Interludes; happening through the poet's error of intermixing comic stuff with tragic sadness and gravity, or introducing trivial and vulgar persons: which by all judicious hath been counted absurd, and brought in without discretion, corruptly to gratify the people. And, though ancient Tragedy use no Prologue, yet using sometimes, in case of self-defence or explanation, that which Martial calls an Epistle, in behalf of this tragedy, coming forth after the ancient manner, much different from what among us passes for best, thus much beforehand may be epistled-that Chorus is here introduced after the Greek manner, not ancient only, but modern, and still in use among the Italians. In the modelling therefore of this poem, with good reason, the Ancients and Italians are rather followed, as of much more authority and fame. The measure of verse used in the Chorus is of all sorts, called by the Greeks Monostrophic, or rather Apolelymenon, without regard had to Strophe, Antistrophe, or Epode,—which were a kind of stanzas framed only for the music, then used with the Chorus that sung; not essential to the poem, and therefore not material; or, being divided into stanzas or pauses, they may be called Allæostropha. Division into act and scene, referring chiefly to the stage (to which this work never was intended), is here omitted.

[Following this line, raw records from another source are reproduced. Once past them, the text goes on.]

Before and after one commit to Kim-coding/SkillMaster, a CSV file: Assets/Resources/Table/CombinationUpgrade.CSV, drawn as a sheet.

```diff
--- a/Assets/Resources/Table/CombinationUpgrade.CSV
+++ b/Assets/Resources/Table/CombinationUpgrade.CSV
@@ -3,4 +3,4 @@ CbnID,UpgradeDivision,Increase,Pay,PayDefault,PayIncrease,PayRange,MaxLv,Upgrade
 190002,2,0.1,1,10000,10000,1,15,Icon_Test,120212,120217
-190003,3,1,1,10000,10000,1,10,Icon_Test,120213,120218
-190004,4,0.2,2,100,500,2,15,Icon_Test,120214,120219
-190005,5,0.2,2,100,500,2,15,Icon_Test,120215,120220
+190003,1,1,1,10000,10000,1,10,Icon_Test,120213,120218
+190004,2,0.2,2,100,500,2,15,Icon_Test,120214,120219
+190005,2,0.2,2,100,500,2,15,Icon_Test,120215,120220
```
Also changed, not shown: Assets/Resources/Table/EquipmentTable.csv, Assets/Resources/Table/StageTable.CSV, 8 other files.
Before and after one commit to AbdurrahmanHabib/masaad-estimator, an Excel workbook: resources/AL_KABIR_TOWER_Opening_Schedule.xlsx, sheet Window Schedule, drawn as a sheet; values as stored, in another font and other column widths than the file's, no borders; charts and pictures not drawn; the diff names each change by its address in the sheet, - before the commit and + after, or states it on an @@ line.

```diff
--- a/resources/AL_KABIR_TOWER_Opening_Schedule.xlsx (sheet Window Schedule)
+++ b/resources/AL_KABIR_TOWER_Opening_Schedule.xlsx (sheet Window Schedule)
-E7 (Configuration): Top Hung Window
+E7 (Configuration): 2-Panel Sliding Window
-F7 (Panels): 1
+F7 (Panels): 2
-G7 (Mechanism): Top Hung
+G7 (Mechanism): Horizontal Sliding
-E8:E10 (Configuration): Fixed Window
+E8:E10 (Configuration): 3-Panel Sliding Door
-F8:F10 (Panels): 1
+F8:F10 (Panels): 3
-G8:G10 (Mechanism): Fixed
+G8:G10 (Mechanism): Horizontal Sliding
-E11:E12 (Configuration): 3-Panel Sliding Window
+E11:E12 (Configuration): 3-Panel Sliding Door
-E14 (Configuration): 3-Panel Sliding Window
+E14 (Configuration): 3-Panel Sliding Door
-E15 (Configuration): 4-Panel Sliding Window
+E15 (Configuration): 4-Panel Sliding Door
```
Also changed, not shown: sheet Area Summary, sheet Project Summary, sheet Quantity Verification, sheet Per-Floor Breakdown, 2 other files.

It suffices if the whole drama be found not produced beyond the fifth act. Of the style and uniformity, and that commonly called the plot, whether intricate or explicit—which is nothing indeed but such ceconomy, or disposition of the fable, as may stand best with verisimilitude and decorum—they only will best judge who are not unacquainted with Æschylus, Sophocles, and Euripides, the three tragic poets unequalled yet by any, and the. best rule to all who endeavour to write Tragedy. The circumscription of time, wherein the whole drama begins and ends, is, according to ancient rule and best example, within the space of twenty-four hours.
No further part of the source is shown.